Links for the day
Red Hat Does Not Understand Community and It's Publicly Promoting Microsoft's Gartner is basically lioning a firm that has long been attacking GNU/Linux in the private and public sectors at the behest of Microsoft
A 'Code of Conduct' Typically Promoted by Criminal Corporations to Protect Crimes From Scrutiny
We saw this in action last week
Techrights Extends Wishes of Good Health to Richard M. Stallman
Richard Stallman has cancer Still Going, Some Good News From Canada
a blow to software patents in Canada
The Debian Project Leader said the main thing Debian lacked was more contributors
The Debian Project Leader said the main thing Debian lacked was more contributors
IRC Proceedings: Thursday, September 28, 2023
IRC logs for Thursday, September 28, 2023
Links 28/09/2023: Openwashing and Patent Spam as 'News'
Links for the day
Links 28/09/2023: Preparing Red Hat Enterprise Linux 8.9 and 9.3 Beta
Links for the day
We Need to Liberate the Client Side and Userspace Too
Lots of work remains to be done
Recent IRC Logs (Since Site Upgrade)
better late than never
Techrights Videos Will be Back Soon
We want do publish video without any of the underlying complexity and this means changing some code
Microsoft is Faking Its Financial Performance, Buying Companies Helps Perpetuate the Big Lies (or Pass the Debt Around)
Our guess is that Microsoft will keep pretending to be huge, even as the market share of Windows (and other things) continues to decrease
Techrights Will Tell the Story (Until Next Year!) of How Since 2022 It Has Been Under a Coordinated Attack by a Horde of Vandals and Nutcases
People like these belong in handcuffs and behind bars (sometimes they are) and our readers still deserve to know the full story.
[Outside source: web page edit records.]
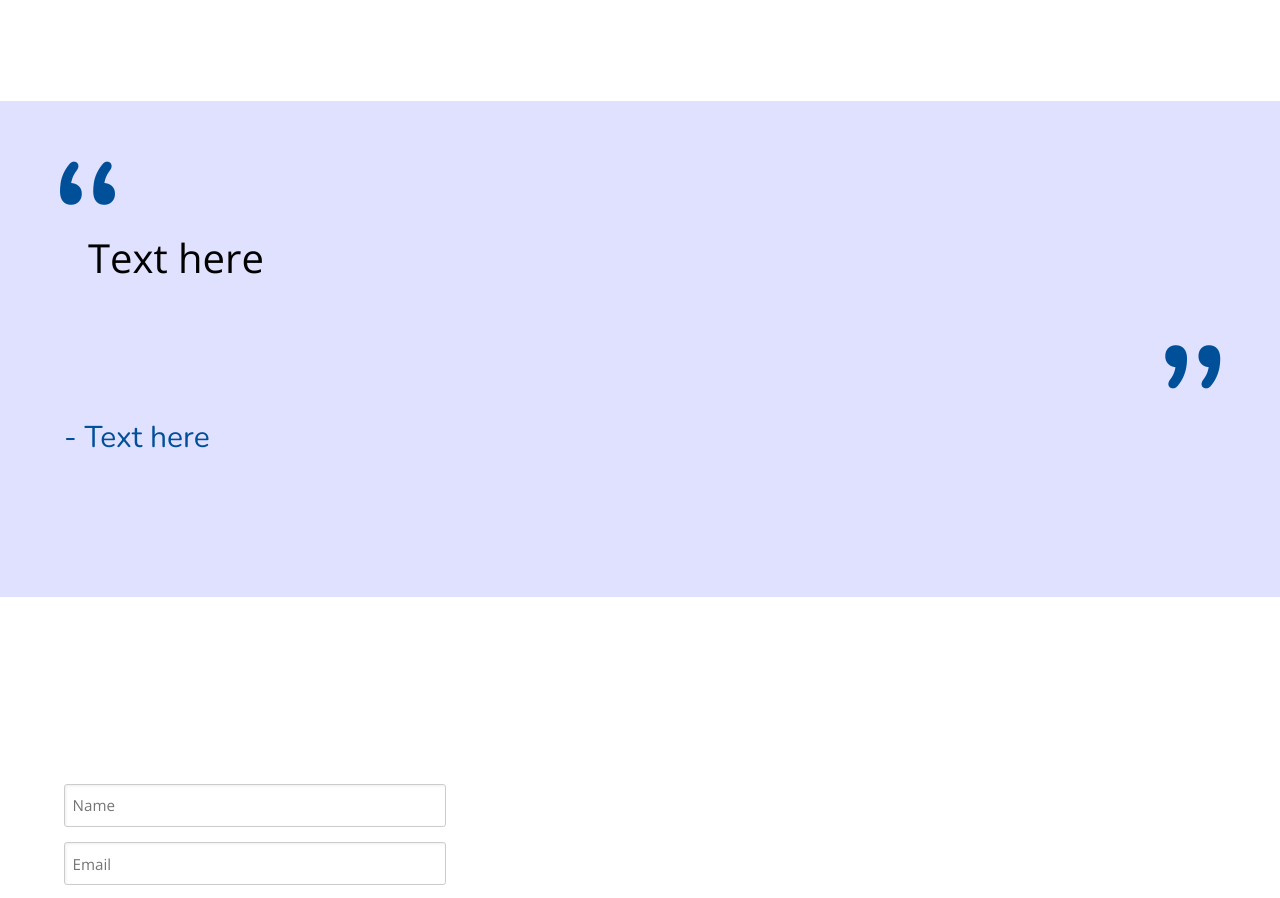
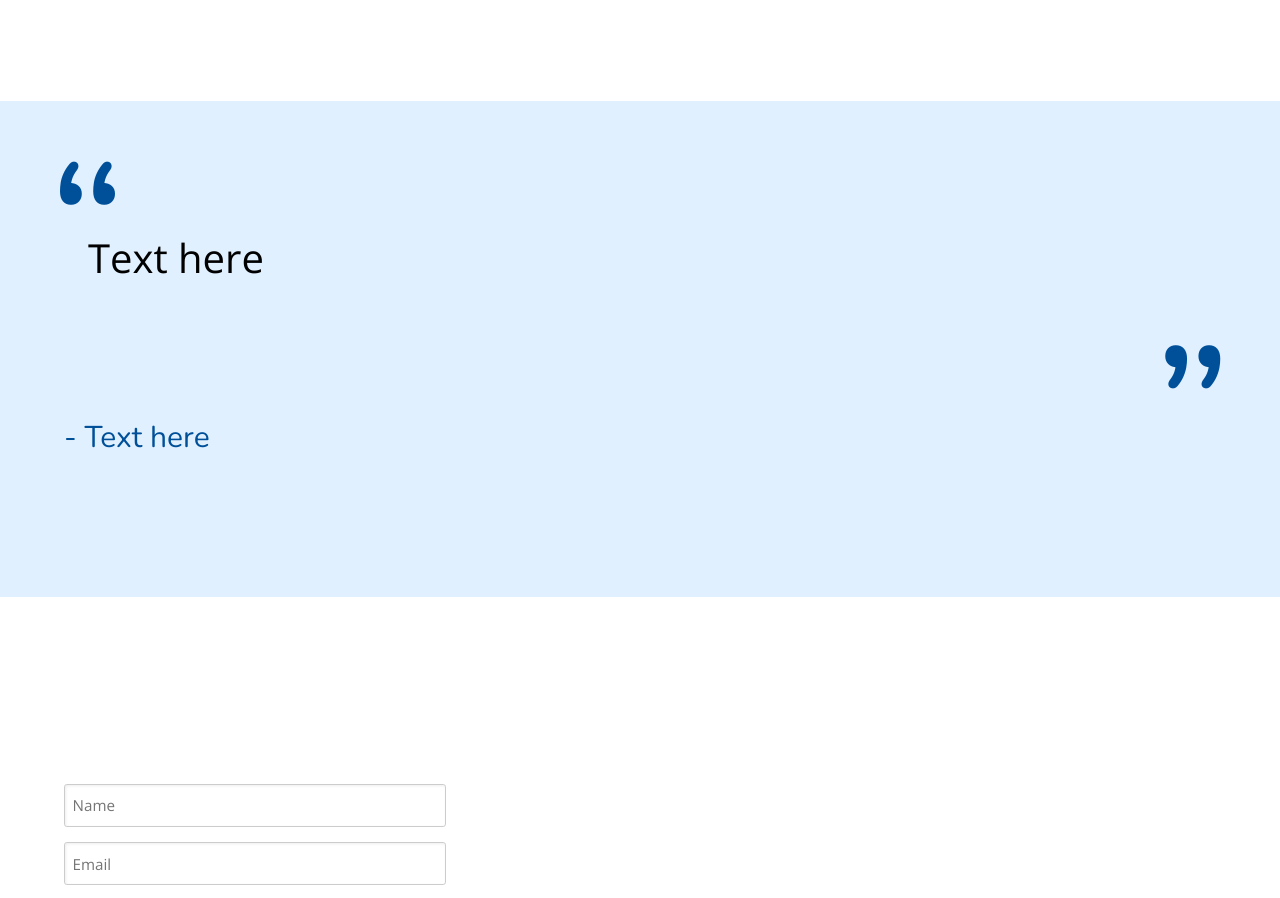
Before and after one commit to reemrizzk/Software-Company-website-template, a plain HTML site: page index.html in a window 1280 px wide. Shown: the part 1003-1901 px from the top of the page. Drawn offline with nearby package versions, Linux system fonts and the light colour scheme.

Commit message:
Update main.css

```diff
--- a/css/main.css
+++ b/css/main.css
@@ -462,7 +462,7 @@ img.bg {
     box-shadow: 0em 0em 1em 0em rgba(90, 90, 90, 0.5);
 }
 #quote-container {
-    background-color: #E0E0FF;
+    background-color: #E0F0FF;
     height: 400px;
 }
 #social-media {
```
It's a cautionary tale for other groups and sites
Why It Became Essential to Split GNU/Linux Stories from the Rest
These sites aren't babies anymore. In terms of age, they're already adults.
Losses and Gains in an Age of Oligarchy - A Techrights Perspective
If you don't even try to fix something, there's not even a chance it'll get fixed
Google (and the Likes Of It) Will Cause Catastrophic Information Loss Rather Than Organise the World's Information
Informational and cultural losses due to technological plunder
Links 28/09/2023: GNOME 45 Release Party, 'Smart' Homes Orphaned
Links for the day
Security Leftovers
Xen, breaches, and more
GNOME Console Won’t Support Color Palettes or Profiles; Will Support Esperanto
Reprinted with permission from Ryan Farmer